Friday 8th December 2023

Subscribe to the
AcSEED mailing list

This is how we share information and good practices relating to mental health and wellbeing support in schools and colleges

What's New

NEWS: The AcSEED Newsletter

28th July 2022

AcSEED Newsletter for July 2022

NEWS: UK Government blog

21st July 2022

What we are doing to improve the mental health of children and young people

NEWS: AcSEED at MHW Show 2022

11th May 2022

AcSEED were a presenter and exhibitor at the Mental Health and Wellbeing show in Cardiff on 10th May 2022

NEWS: Wistaston Accreditation

25th April 2022

Wistaston Church Lane Academy in Crewe, Cheshire receive AcSEED Award

NEWS: Gorse Hall Accreditation

7th April 2022

Gorse Hall Primary and Nursery School in Stalybridge, Cheshire receive AcSEED Award

NEWS: Crosby High Accreditation

7th April 2022

Crosby High School in Crosby, Merseyside receive AcSEED Award

NEWS: St Olave's Accreditation

1st April 2022

St Olave's Grammer School in Orpington, Kent receive AcSEED Award

NEWS: St Paul's Accreditation

19th August 2021

St Paul's Church of England Primary School in Stalybridge, Cheshire receive AcSEED Award

NEWS: The AcSEED Newsletter

14th December 2020

AcSEED Newsletter for December 2020

NEWS: On-line Wellbeing Support

11th December 2020

Kooth: An on-line Mental Health Support Platform

NEWS: Mental Health in Schools Conference

11th November 2020

Report from the Westminster Insight conference on Mental Health and Wellbeing in Schools

NEWS: Fairfield Road Accreditation

20th October 2020

Fairfield Road Primary School receive AcSEED Award

NEWS: Newport Girls' get AcSEED Award

31st August 2020

Congratulations to Newport Girls' High School in Shropshire ...

NEWS: First AcSEED Wellbeing Centre

25th June 2019

Trinity School and College opens the first AcSEED Wellbeing Centre

The Importance of PHSE

27th September 2012 ... Charlotte

Today I was a key note speaker at a university health day for PGCE students. I spoke with particular reference to the importance of covering mental illness and emotional wellbeing in PHSE.

Standing in front of the 400 students was one of the scariest things I have done in a long time; it's a good job that I was behind a lectern or they would have seen the extent to which my legs were shaking! I told my story pointing out that when I was ill and missing a lot of school the teachers told me to prioritise the lessons which I attended, they said not to go to PHSE as it "wasn't that important". Looking back I find this ironic as PHSE was probably the one subject that could have benefited me at the time, much more so than any academic subject.
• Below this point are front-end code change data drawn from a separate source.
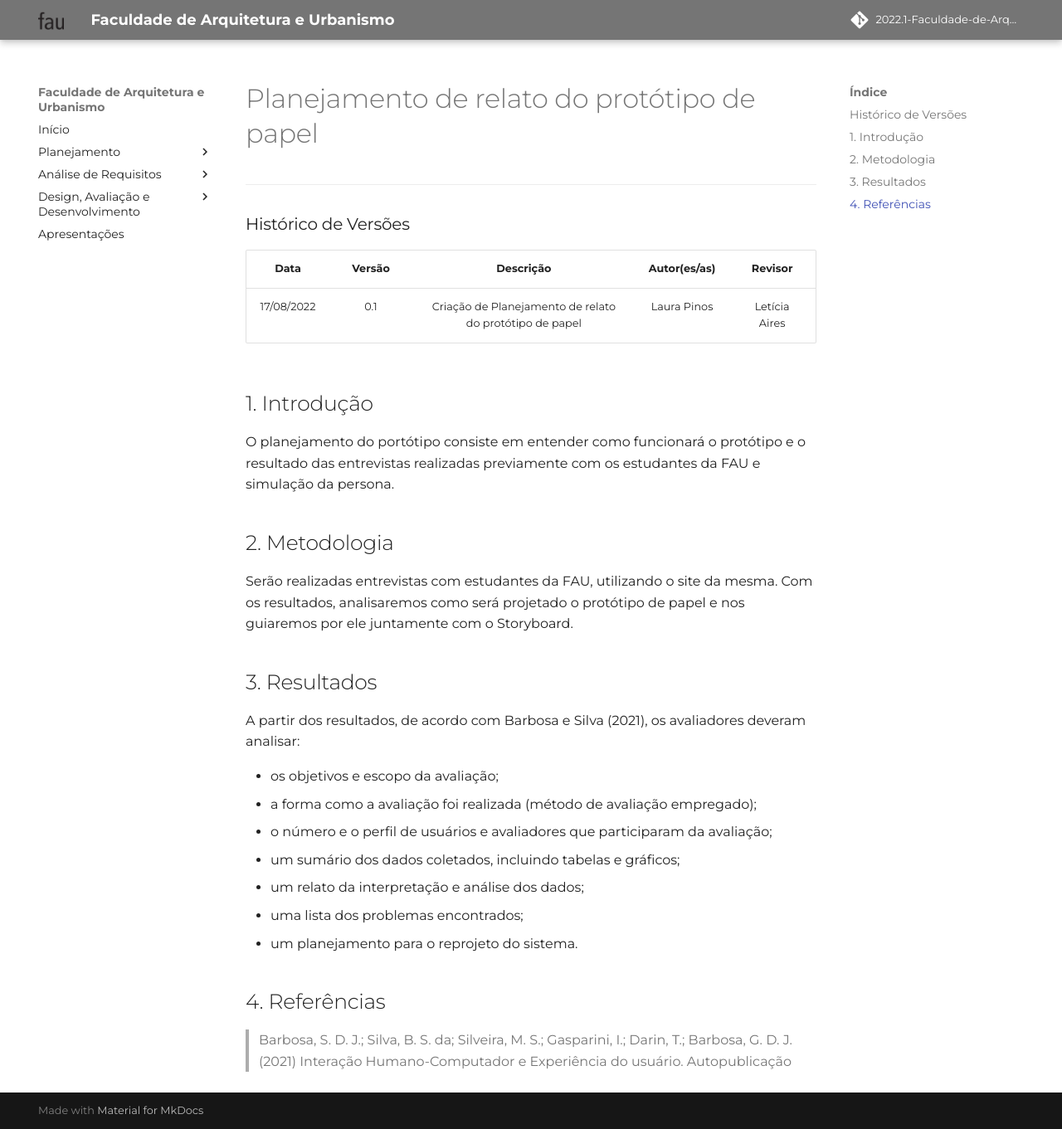
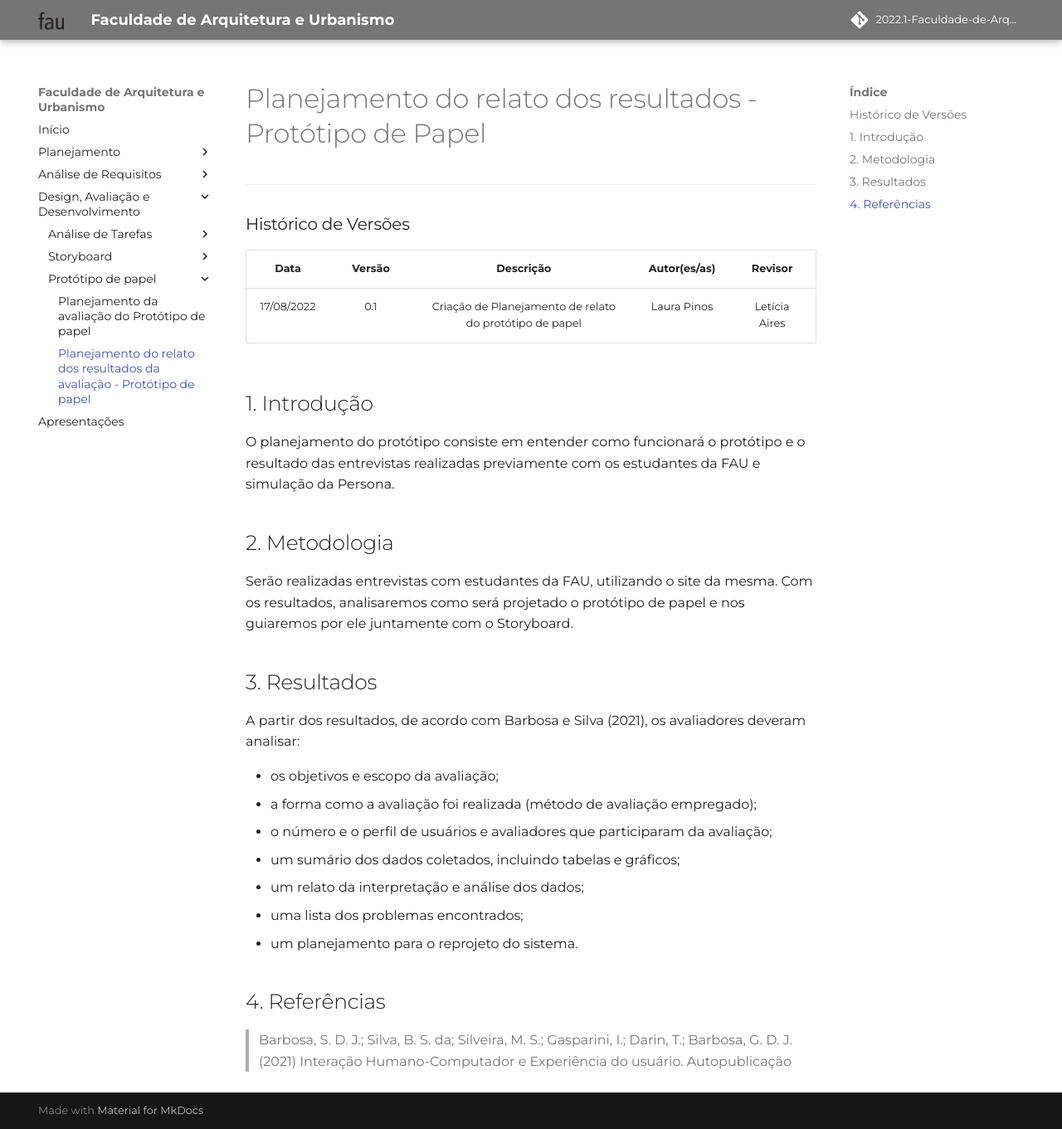
Before and after one commit to Mateusvff/2022.1-Faculdade-de-Arquitetura-e-Urbanismo, an MkDocs documentation site: the page built from docs/designAvalEDesenv/prototPapel/relato_papel.md, in a window 1280 px wide and 1361 px high. Shown: the whole window at 83% size. Built offline with MkDocs 1.6.1 and Material for MkDocs 9.7.7, drawn with Linux system fonts in a browser that asks for light colours; some web fonts are replaced; comment, search, counter and statistics services are not loaded.

Commit message:
:cool:disponibilização dos documentos na página

```diff
--- a/docs/planejamento/relato_papel.md
+++ b/docs/designAvalEDesenv/prototPapel/relato_papel.md
@@ -1,4 +1,4 @@
-# Planejamento de relato do protótipo de papel
+# Planejamento do relato dos resultados - Protótipo de Papel
 ***
 
 ### Histórico de Versões
@@ -9,7 +9,7 @@
 
 
 ## 1. Introdução
-O planejamento do portótipo consiste em entender como funcionará o protótipo e o resultado das entrevistas realizadas previamente com os estudantes da FAU e simulação da persona.
+O planejamento do protótipo consiste em entender como funcionará o protótipo e o resultado das entrevistas realizadas previamente com os estudantes da FAU e simulação da Persona.
 
 ## 2. Metodologia
 Serão realizadas entrevistas com estudantes da FAU, utilizando o site da mesma. Com os resultados, analisaremos como será projetado o protótipo de papel e nos guiaremos por ele juntamente com o Storyboard.
--- a/mkdocs.yml
+++ b/mkdocs.yml
@@ -49,5 +49,6 @@ nav:
       - Relato dos resultados da avaliação - Storyboard: designAvalEDesenv/storyboard/relato-da-avaliação-do-storyboard.md
       - Storyboard: designAvalEDesenv/storyboard/storyboard.md
     - Protótipo de papel:
-      - Planejamento da avaliação do Protótipo de papel: designAvalEDesenv/planej-avaliacao-prototipo-papel.md
+      - Planejamento da avaliação do Protótipo de papel: designAvalEDesenv/prototPapel/planej-avaliacao-prototipo-papel.md
+      - Planejamento do relato dos resultados da avaliação - Protótipo de papel: designAvalEDesenv/prototPapel/relato_papel.md
   - Apresentações: apresentacoes.md
```
Also changed, not shown: docs/designAvalEDesenv/prototPapel/planej-avaliacao-prototipo-papel.md (renamed from docs/designAvalEDesenv/planej-avaliacao-prototipo-papel.md).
I got the impression that in my school some of the teachers regarded PHSE as a soft subject and this attitude was picked up by the students. Actually in my opinion PHSE is one of the most important subjects. When I left school I had nearly all A grades at GCSE but I was in an adolescent psychiatric unit, my point being that you can have the best grades in the world but if you're not in a place to be able to use them they are kind of pointless. School is not just about academic achievement but forming healthy well rounded individuals.

If there is one thing that I hope the students took away from today it would be the importance of ALL students studying mental illness, after all mental health is everyone's business. It's vital that students receive support so we can intervene early and help those one in ten young people that suffer with a diagonalisable condition. I had some really fantastic feedback from the students and even had several that opened up to me about their own difficulties. It was an honour to feel like I was influencing the next generation of teachers that will be caring for society's young people. I only wish my teachers had experienced the same training.